Even a passing glance at his online art portfolio reveals that the artist has an exceptionally distinctive take on what a “simple world” means. The portfolio, separated into sections of watercolor, drawings, digital/mixed media, collaborations, sculptures, comics, gallery installations/public art and more, boasts of eclectic and expressive pieces that most people could not possibly have the imaginative capacity to envision. Nevertheless, through his talent and creativity, Chiu makes these ideas available for all to enjoy because cartoons “are easy to understand and enjoyed by all cultures, ages, sexes, etc.”
“I find cartooning to be the most universal form of art. Cartooning is a language of symbols. I enjoy how many different ways there are to draw eyes, hands, water, shoes, etc. Each cartoonist seems to have his/her own personal style and visual vocabulary. I enjoy how images and patterns are borrowed, shared and reinvented amongst artists,” explains Chiu.
Chiu says he has trained himself to be able to draw even on moving trains, cars and buses. More or less, he can work on his art everywhere. But, he prefers to work in coffee shops. “I really like listening in on other people’s conversations,” admits Chiu. When he’s not eavesdropping, he listens to KXLU, NPR or Beirut Station on Pandora Radio.

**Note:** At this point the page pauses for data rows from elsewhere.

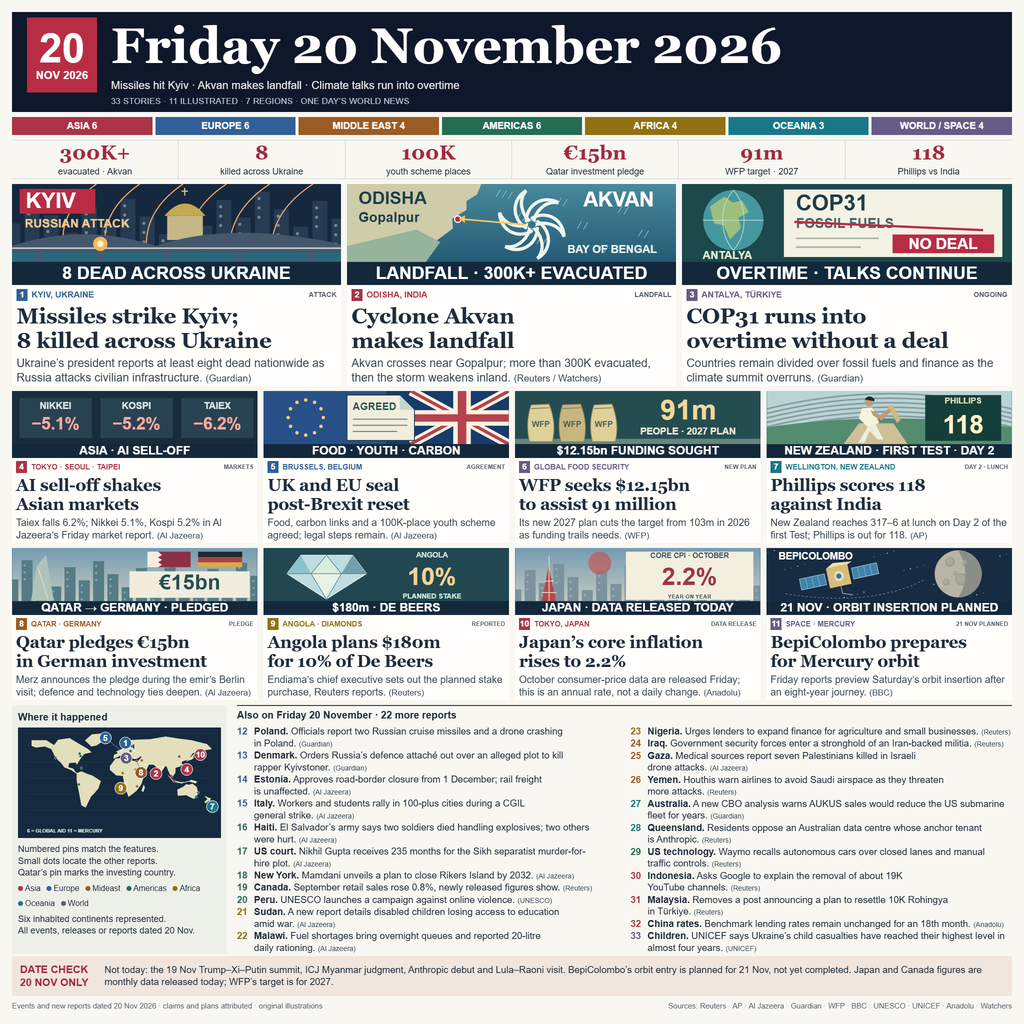
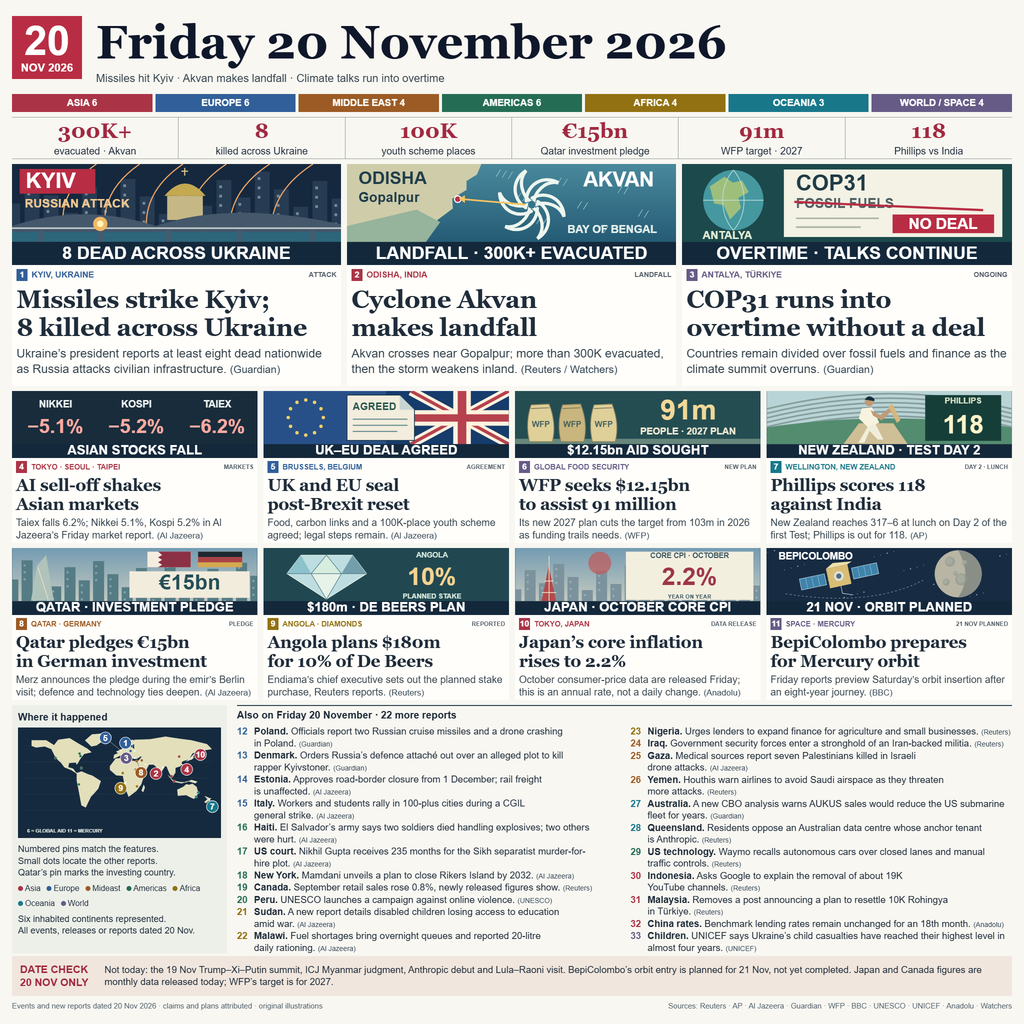
Strengthen editorial hierarchy and simplify news labels

diff --git a/render.html b/render.html
@@ -4,21 +4,20 @@
 *{box-sizing:border-box}
 html,body{margin:0;padding:0;background:#f8f7f2;color:#1f2c3a}
 body{font-family:Arial,sans-serif}
-.page{width:2048px;height:2048px;padding:24px;display:grid;grid-template-rows:200px 36px 78px 404px 304px 304px 492px 80px 22px;gap:10px}
-.date-panel{background:#0f172a;color:#fff;padding:10px 30px;display:grid;grid-template-columns:140px 1fr;column-gap:28px;align-content:center}
-.calendar{background:#b82d43;color:#fff;display:flex;flex-direction:column;justify-content:center;text-align:center;height:150px}
+.page{width:2048px;height:2048px;padding:24px;display:grid;grid-template-rows:154px 36px 84px 444px 304px 304px 492px 80px 22px;gap:10px}
+.date-panel{background:#f8f7f2; color:#0f172a; padding:6px 0; display:grid; grid-template-columns:140px 1fr; column-gap:28px; align-content:center}
+.calendar{background:#b82d43;color:#fff;display:flex;flex-direction:column;justify-content:center;text-align:center;height:126px}
 .calendar strong{font-size:82px;line-height:1}
 .calendar span{font-size:22px;font-weight:700;letter-spacing:0.01em}
-h1{font:700 100px/1.12 Georgia,serif;margin:0;white-space:nowrap}
-.date-panel .subline{font-size:22px;line-height:1.25;margin:10px 0 0;color:#e5e6e3}
-.edition-note{font-size:17px;line-height:1.25;letter-spacing:0.01em;margin:8px 0 0;color:#b9cad3}
+h1{font:700 94px/1.12 Georgia,serif;margin:0;white-space:nowrap}
+.date-panel .subline{font-size:22px;line-height:1.25;margin:6px 0 0;color:#36444e}
 .regions{display:flex;gap:6px;align-items:stretch}
 .region{flex:1;display:flex;justify-content:center;align-items:center;background:var(--region);color:#fff;font-size:19px;font-weight:700;white-space:nowrap}
-.figures{display:grid;grid-template-columns:repeat(6,1fr);align-items:center;border-top:1px solid #c8ceca;border-bottom:1px solid #c8ceca}
-.figure{text-align:center;border-right:1px solid #c8ceca;display:flex;flex-direction:column;justify-content:center;height:76px}
+.figures{display:grid;grid-template-columns:repeat(6,1fr);align-items:center;border-top:1px solid #909a95;border-bottom:1px solid #909a95}
+.figure{text-align:center;border-right:1px solid #909a95;display:flex;flex-direction:column;justify-content:center;height:82px}
 .figure:last-child{border:0}
-.figure strong{font:700 40px/1.2 Georgia,serif;color:#a12940}
-.figure span{font-size:18px;line-height:1.4;margin-top:2px}
+.figure strong{font:700 42px/1.2 Georgia,serif;color:#a12940}
+.figure span{font-size:20px;line-height:1.4;margin-top:2px}
 .stories{display:grid;gap:12px;min-height:0}
 .leads{grid-template-columns:658px 658px 660px}
 .supporting{grid-template-columns:repeat(4,1fr)}
@@ -29,9 +28,11 @@ h1{font:700 100px/1.12 Georgia,serif;margin:0;white-space:nowrap}
 .locator{display:flex;gap:8px;align-items:center;font-size:17px;font-weight:700;line-height:1.4;margin:0;color:var(--region);white-space:nowrap}
 .locator .number{display:inline-flex;min-width:22px;justify-content:center;color:#fff;background:var(--region);font-size:17px}
 .locator .kind{margin-left:auto;color:#59636c;font-size:14px}
-h2{font:700 44px/1.12 Georgia,serif;letter-spacing:-.5px;margin:6px 0}
+h2{font:700 50px/1.12 Georgia,serif;letter-spacing:-.5px;margin:9px 0}
 .summary{font-size:23px;line-height:1.25;margin:0;color:#36444e}
 .credit{font-size:19px;font-style:normal;color:#334554;white-space:nowrap}
+.leads .summary{font-size:24px;line-height:1.28}
+.leads .credit{font-size:21px}
 .supporting .scene{height:134px}
 .supporting h2{font-size:34px;line-height:1.13;margin:5px 0}
 .supporting .story-copy{padding:6px 8px 2px}
@@ -65,7 +66,7 @@ a{color:inherit}
 </style><style id="gesso-text-wrap">h1,h2,h3{text-wrap:balance}p,li,figcaption,blockquote{text-wrap:pretty}</style>
 <style id="gesso-font-smoothing">html{-webkit-font-smoothing:antialiased;-moz-osx-font-smoothing:grayscale}</style>
 </head><body><main class="page">
-<header class="date-panel"><div class="calendar"><strong>20</strong><span>NOV 2026</span></div><div><h1>Friday 20 November 2026</h1><p class="subline">Missiles hit Kyiv · Akvan makes landfall · Climate talks run into overtime</p><p class="edition-note">33 STORIES · 11 ILLUSTRATED · 7 REGIONS · ONE DAY’S WORLD NEWS</p></div></header>
+<header class="date-panel"><div class="calendar"><strong>20</strong><span>NOV 2026</span></div><div><h1>Friday 20 November 2026</h1><p class="subline">Missiles hit Kyiv · Akvan makes landfall · Climate talks run into overtime</p></div></header>
 <div class="regions"><!-- REGIONS --></div>
 <div class="figures"><!-- FIGURES --></div>
 <section class="stories leads"><!-- LEADS --></section>

diff --git a/AUDIT.md b/AUDIT.md
@@ -100,3 +100,48 @@ Final source credit type is 19px for leads and 17px for supporting features, res
 ### Transcript checkpoint
 
 The current CLI discovers both recorded OpenCode sessions, including this upgrade, without editing their store. Its bundle dry run reports that no session carries the actual system prompt; it also requires the explicit MCP declaration (no external MCP server was used). A complete new transcript bundle and its pre-submit check remain pending recovery of the authentic system-prompt setup. The prior build labelled AGENTS.md as its system prompt; that instruction file alone does not establish the actual harness prompt. Logs were not fabricated or rewritten to fill that gap. Local rendering and runtime verification are complete; this is a submission-preparation limitation.
+
+## Second local upgrade · screenshot-guided editorial hierarchy
+
+This is the current candidate; it supersedes the preceding artifact sizes and image hashes. Its anchor is local commit `da75807`, not a newly submitted entry. The user's design comparison prompted lighter paper/ink treatment, stronger emphasis on the three leads, simpler picture captions and more visible numeric context. The comparison was interpreted as qualitative feedback: the anchor's lead/support headlines were already different sizes (44/34px), and no stories were added merely to match a rival's count.
+
+Requirements and quota were rechecked before edits: standard transcript mode, `can_submit: true`. Top 1–3 were collected again before editing and refreshed at **2026-11-21T13:16:06.154Z**. Their development rates and intervals remain those in the first upgrade table: **99.2057%, 99.1696%, 99.1652%**, with overlapping intervals. Prior-day references remain separately dated and phase-labelled. The only official score for our submitted snapshot remains **98.2873% development/provisional**; neither local upgrade has a new official score.
+
+### Three focused passes, second cycle
+
+| Candidate | Measured change | PNG bytes | Geometry findings | Ministral feedback vs public #1 |
+| --- | --- | ---: | ---: | ---: |
+| H0 | Exact `da75807` anchor; lead/support headline ratio 1.294; lead row 404px | 840,793 | 0 | 88/100 |
+| H1 | Light masthead; lead headline 44→50px; lead row 404→444px; headline ratio 1.471 | 839,817 | 0 | 78/100 |
+| H2 | Supporting caption 29→32 SVGpx; shorter concrete event labels; market losses 41→48 SVGpx; remove three unnecessary filled quote boxes | 842,135 | 0 | 88/100 |
+| H3 | Fuse hierarchy/captions; lead prose 23→24px, source credits 19→21px; figure context 18→20px and numbers 40→42px | 846,548 | 0 | 88/100 |
+
+The measured headline distinction and caption sizes support the intended readability improvement; the model feedback does not prove a higher official score. H1's lower feedback is retained explicitly rather than treated as a jury gain. H2/H3 recover the anchor's 88-point feedback while improving the measured hierarchy and text sizes.
+
+Final authored / delivered / 300px-preview type: date **94 / 47 / 13.77px**; lead headlines **50 / 25 / 7.32px**; supporting headlines **34 / 17 / 4.98px**. The lighter masthead trades six percent of the previous date type size for larger leads. Brief prose remains **19 / 9.5 / 2.78px** and still needs the larger image. Both brief columns retain 19 lines. All 33 stories, seven regional counts, source URLs, factual qualifiers and ledger bytes remain unchanged; caption edits retain pledges, plans and the 21 November orbit date.
+
+The design fixer's larger figure-label line height initially exposed six number-glyph container violations. The build rejected that render before replacing the deliverable. Final masthead height is154px and figures84px (82px inner figures), with sufficient number line height; all six violations are resolved. This is one hardening correction within H3.
+
+### Current verification
+
[1 lines of base64/hex data omitted]
+- Two independent Chromium contexts produce byte-identical masters and entries; geometry has zero findings across 78 text blocks, all HTML text runs, SVG label boundaries/pairs, duplicate IDs and report sequence.
+- Ledger hashes remain those recorded in the first upgrade. The adversarial harness again detects long unbroken labels, duplicate SVG IDs and a missing report. No page errors; map-number spacing and all 33 reports remain valid.
+- PNG CRCs, complete inflated scanlines, terminal chunk and two native runtime executions pass. Two fresh offline Linux Node22.23.4 containers, 1CPU/512MB/64PIDs/read-only bot, reproduce the final hash. Local Docker-inclusive wall times are649ms and452ms, not server runtimes.
+- Final successful vision review: **88/100**, `ministral-14b-2512`. Groq/Qwen, Mistral medium and the separately selected Mistral small returned HTTP429; Gemini Flash Lite returned503, and a different Gemini Flash attempt timed out before another503. **A second successful model audit is unavailable in this cycle.** No second score is invented; the 92-point decisive-improvement threshold has not been reached.
+- Screenshot inputs are retained locally under ignored `opencode-images/`; the user-provided screenshot is not part of the deliverable.
+
+### Deterministic design check, second cycle
+
+**Verdict: SLOP (severity 2) → clean after fixes.** Final template and rendered output both pass at severity0, with zero gating findings and zero external stylesheets. Template advisory count3; rendered advisory count54.
+
+| Guard | Hits | Action | Why it matters |
+| --- | ---: | --- | --- |
+| `redundant-border` | 1 | Applied the fixer's border removal to the paper masthead | Removes redundant filled-surface framing |
+| `tight-line-height` | 1 | Applied its 1.4 line height, then allocated sufficient figure height and checked glyph bounds | Keeps figure labels and numbers within their containers |
+| `row-kicker-eyebrow` | 13 advisory, rendered | Retained geographic and factual picture labels | Labels identify the news rather than decorate an app list |
+| `multiline-row-meta` | 2 advisory | Retained complete reporting | Full sentences need more than one line |
+| `overstuffed-row` | 38 advisory, rendered | Inspected rendered cards and SVG bounds; retained | Static slot counting includes authored illustration objects |
+| `cream-default-wash` | 1 advisory | Retained the user-directed paper/ink treatment | The editorial palette is deliberate |
+
+Round2 evidence is in ignored `.makefun-kit/round2-*`; baseline and every pass have separate source snapshots, images and native/300px sheets under `G:/kits/news-image-20261120-samples/round2-*`. The earlier transcript-system-prompt blocker remains unresolved; no complete new pre-submit bundle check is claimed.

diff --git a/README.md b/README.md
@@ -41,7 +41,7 @@ At the 300 px preview, the date, main headline hierarchy and factual illustratio
 
 ## Local upgrade · 21 November
 
-The reviewed upgrade enlarges supporting headlines from 31 to 34 master pixels (15.5 to 17 pixels in the delivered image), recomposes the three lead illustrations to fill their actual card proportions, increases illustration captions, and strengthens feature-source credits and map numbers. All 33 reports and the source ledger remain byte-identical to the submitted baseline. The current PNG is 840,793 bytes. The builder validates geometry before replacing the deliverable.
+The reviewed upgrade uses a light paper masthead and gives the three lead stories more space. Lead headlines are now 50 master pixels (25 pixels delivered), while supporting headlines are 34 (17 delivered). Lead illustrations fill their actual card proportions, supporting captions use shorter event labels, and market-loss figures, source credits and map numbers are larger. All 33 reports and the source ledger remain byte-identical to the submitted baseline. The current PNG is 846,548 bytes. The builder validates geometry before replacing the deliverable.
 
 Two independent browser contexts produce identical image bytes; two fresh offline Linux Node 22.23.4 containers reproduce that same PNG. The [audit](AUDIT.md) records the three measured passes and their limits. The candidate has no new official score: the submitted baseline's development rate is 98.2873%, while the sampled leader is 99.2057%. Local critics do not establish that the upgrade beats the leader.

His time not allotted to art is devoted to his wife, A’misa Chiu, and their beagle Sumo Dog, in addition to a quest to understand his spirituality. Interested in comparative religion, he reads works by Huston Smith and Joseph Campbell. As most of his drawings are “automatic, stream of consciousness” based, if he does mention religion or politics, it’s usually of that moment and “in a subconscious way,” says Chiu.
When asked if he ever hesitates or second-guesses his chosen path in life, Chiu answers that he cannot imagine not producing art on a regular basis. Because he doesn’t have any other marketable skills, at this point in his life, he doesn’t know what else he would even be able to do.
“I feel like I was born to draw and paint,” says Chiu, who has also worked in coffee shops and as a book shelver at a library. “I see it as a life calling. Drawing and painting comes as naturally to me as pooping or peeing.”
Chiu has barely made any profit on his art. So, he certainly isn’t in it for the money. But despite what others may say about art as an unsuitable career or budget cuts resulting in dwindling art programs, Chiu believes people will create art, regardless.
He gives a list of his own mantras as advice to those who wish to pursue a career in art, as well as others who are not as artistically inclined. Each mantra is indisputable and resonates in his art and lifestyle:
“Be kind to one another. Stay healthy, eat right. Respect the elderly. Forgive people. No one’s perfect. Stop driving. Share your wealth. Stop caring so much about money. Grow your own food. Make art. Make music. Enjoy life.”
To take a complete look at Alex’s portfolio and for more information, visit Alexdoodles.com.